Turning Point is a registered non-governmental organisation with a definite mission. In a humble way we have started our efforts to rehabilitate mentally challenged persons. In this context, the word ‘rehabilitation’ has two connotations- social rehabilitation and economic rehabilitation. A limited number of persons who are associated with us are full members of Turning Point family. An outsider will not be able to distinguish between a caregiver and a caretaker in our organization. We try to appreciate their problems with a deep sense of empathy and this is possible only when their problems are also our problems. There is a constant flow of caretakers. Some of them get both social and economic rehabilitation. At times, caretakers of yesteryears are helping us today as caregivers. Some caretakers are yet to be rehabilitated. We have already crossed a distance, although we are fully aware that there is no end to this road.

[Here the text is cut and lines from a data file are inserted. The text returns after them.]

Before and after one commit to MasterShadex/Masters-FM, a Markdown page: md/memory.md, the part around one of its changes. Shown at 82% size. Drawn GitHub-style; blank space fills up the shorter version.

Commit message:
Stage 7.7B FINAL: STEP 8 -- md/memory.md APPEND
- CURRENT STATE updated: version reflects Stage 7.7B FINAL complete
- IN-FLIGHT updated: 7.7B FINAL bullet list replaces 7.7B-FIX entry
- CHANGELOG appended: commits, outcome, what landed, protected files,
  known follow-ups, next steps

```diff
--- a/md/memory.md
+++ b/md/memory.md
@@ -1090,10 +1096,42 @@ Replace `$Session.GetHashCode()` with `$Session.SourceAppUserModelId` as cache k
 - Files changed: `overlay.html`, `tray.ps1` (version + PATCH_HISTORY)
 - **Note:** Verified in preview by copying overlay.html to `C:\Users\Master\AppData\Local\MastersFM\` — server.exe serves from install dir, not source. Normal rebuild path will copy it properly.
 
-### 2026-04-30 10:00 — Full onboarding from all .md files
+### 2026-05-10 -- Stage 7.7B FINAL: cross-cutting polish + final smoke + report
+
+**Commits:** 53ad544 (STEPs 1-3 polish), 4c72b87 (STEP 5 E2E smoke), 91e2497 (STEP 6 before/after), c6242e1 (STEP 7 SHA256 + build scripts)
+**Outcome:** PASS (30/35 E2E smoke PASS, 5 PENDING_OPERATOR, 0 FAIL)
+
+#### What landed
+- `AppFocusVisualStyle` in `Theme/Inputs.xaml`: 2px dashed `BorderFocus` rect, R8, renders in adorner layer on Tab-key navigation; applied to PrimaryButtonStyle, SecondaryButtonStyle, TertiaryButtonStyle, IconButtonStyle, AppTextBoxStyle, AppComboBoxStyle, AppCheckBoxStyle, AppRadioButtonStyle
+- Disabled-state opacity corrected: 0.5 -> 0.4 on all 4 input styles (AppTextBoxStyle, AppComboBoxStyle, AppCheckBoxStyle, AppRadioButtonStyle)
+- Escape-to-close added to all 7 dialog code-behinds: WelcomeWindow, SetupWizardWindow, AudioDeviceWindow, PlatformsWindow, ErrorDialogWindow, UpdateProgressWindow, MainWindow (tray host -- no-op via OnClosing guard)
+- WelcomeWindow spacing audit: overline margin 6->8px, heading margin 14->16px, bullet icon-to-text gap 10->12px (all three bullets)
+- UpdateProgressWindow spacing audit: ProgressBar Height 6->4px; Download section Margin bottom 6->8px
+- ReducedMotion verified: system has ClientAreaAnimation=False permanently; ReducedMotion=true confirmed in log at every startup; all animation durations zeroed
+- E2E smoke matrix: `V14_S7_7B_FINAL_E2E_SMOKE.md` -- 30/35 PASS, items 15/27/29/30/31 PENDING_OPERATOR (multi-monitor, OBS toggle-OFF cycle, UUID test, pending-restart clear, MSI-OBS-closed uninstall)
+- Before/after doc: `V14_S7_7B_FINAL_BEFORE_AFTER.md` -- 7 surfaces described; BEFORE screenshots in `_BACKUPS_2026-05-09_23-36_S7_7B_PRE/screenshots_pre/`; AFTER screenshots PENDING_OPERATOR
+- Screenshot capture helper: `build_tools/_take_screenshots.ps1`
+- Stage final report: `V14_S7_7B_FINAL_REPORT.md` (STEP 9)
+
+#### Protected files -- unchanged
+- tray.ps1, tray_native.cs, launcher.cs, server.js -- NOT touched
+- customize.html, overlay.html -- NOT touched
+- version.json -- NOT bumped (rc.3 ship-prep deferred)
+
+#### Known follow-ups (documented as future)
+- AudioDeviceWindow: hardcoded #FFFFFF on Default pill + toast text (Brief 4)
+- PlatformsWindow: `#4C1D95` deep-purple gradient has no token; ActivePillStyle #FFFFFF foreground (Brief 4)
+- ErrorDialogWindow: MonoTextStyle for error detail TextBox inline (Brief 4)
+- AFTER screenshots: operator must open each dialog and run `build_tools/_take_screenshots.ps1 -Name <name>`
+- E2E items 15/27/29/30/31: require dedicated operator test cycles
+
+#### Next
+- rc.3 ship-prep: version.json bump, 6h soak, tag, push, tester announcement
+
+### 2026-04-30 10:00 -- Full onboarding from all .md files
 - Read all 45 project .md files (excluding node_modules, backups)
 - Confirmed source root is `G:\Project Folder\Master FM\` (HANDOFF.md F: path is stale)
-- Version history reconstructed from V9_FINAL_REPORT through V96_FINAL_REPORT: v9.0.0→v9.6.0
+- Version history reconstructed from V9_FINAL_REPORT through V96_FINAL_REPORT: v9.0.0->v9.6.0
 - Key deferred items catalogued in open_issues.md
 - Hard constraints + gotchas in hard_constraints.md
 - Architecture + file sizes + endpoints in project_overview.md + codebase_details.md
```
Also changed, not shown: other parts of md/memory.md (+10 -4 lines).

The concept of mental health, as distinguished from physical health, is yet not clear to our society. Hence, we have to face the problem of social stigma. Mental illness is curable, but the period of treatment may be relatively long. But, then we have to take medicines for such long time for a number of physical ailments also. I am taking medicines for last 30 years for keeping my blood pressure under control, with regular checkup. I may have to take such medicine for the rest of my life. Similar is the case for diabetes and many other physical illnesses. Society is not unkind to us. Yet, without any rhyme or reason, the society is not so considerate to mentally challenged persons. They have done no wrong. It is not their fault. It is the fault of the society, which today has no time to probe into the root causes of mental illness. Some of the illnesses may have physical root, some may have genetic background- but a major cause of increasing number of mental illness is the ever increasing stress and strain in our daily life. In this age of rapid progress of science and technology there is a mad rush for amassing wealth. This has almost turned into a social aberration. The rat race starts when a child is just 3 years old for admission in a socially acceptable school. The race continues unabated till joint entrance examination and even thereafter. But everyone was not born to be an engineer or a doctor or a management expert. Some of them may have other creative abilities- but they do not get any opportunity to nurture their abilities willingly or unwillingly. They have to run a race for achieving a goal, which may or may not suit their temperament. Parents of nuclear families are aware of the need for looking after physical health of their children- but they are totally unaware of the need for developing their mental health. The childhood is wasted in running the rat race. Pursuit for knowledge is very important, but the golden days of childhood never returns and should also be enjoyed for full nourishment of mental health. Creative ability of a child may be blunted in search for knowledge if started before the ground is ready to take it. Mental treasures are not less important than physical treasures. In a nuclear family, children of this generation are initially handicapped. They are extremely lonely- more so, when both the parents are required to go out.
We do not have the means to check the stresses and strains of life. They are going to stay and we have to cohabit with them. Psychiatrists can reduce mental aberrations up to a certain stage. Thereafter comes the role of psychotherapist. He/she has to be the friend, philosopher and guide of the mentally challenged person for their social rehabilitation, which must precede the economic rehabilitation. The success 0f this composite effort fully depends on the cooperation of the parents. They know their sons/daughters much better than anyone else.
Turning Point is a cooperative venture of the mentally challenged persons, psychiatrists, psychotherapists and last but not the least the parents of the mentally challenged persons. When a mentally challenged person has isolated himself for a long time, we bring them back with love and affection. We practice group therapy and some innovative methods to bring back the confidence they had lost under compelling circumstances.
We are fortunate to have with us Ishita Sanyal, the Secretary of the oragnisation. She had all along been livewire of the organisation. The success of our experiment in Turning Point has been internationally recognized and she is now the recipient of David Feinsilver Award. Smt. Srijata Bagchi is our Treasurer since inception of Turning Point. Smt. Jaya Das, Smt. Shilpi Roy, are working with us for providing various vocational skills to caretakers e.g. computer training, music, dance, painting, stitching and needlework etc. They share our missionary zeal. We do not have the resource to offer them remuneration and even proper honorarium. They all feel the inner urge to serve a noble cause. Sri Amitabha Dutta, once a caretaker, is now Assistant Secretary of our Executive Committee. With his immense creative abilities, he is in a position to train others on computer, painting, spoken English etc.
One of our methods to bring back the caretakers to normal life is to
keep them happy. Hence, we regularly organise excursions, picnics,
cultural functions where they get an opportunity to express their
creative abilities. Our next cultural programme is on 4th
September at Swabhumi. The persons who have so far been denied their
rightful place in the society would entertain us with a programme on
laughter! Some talented artists will provide them the necessary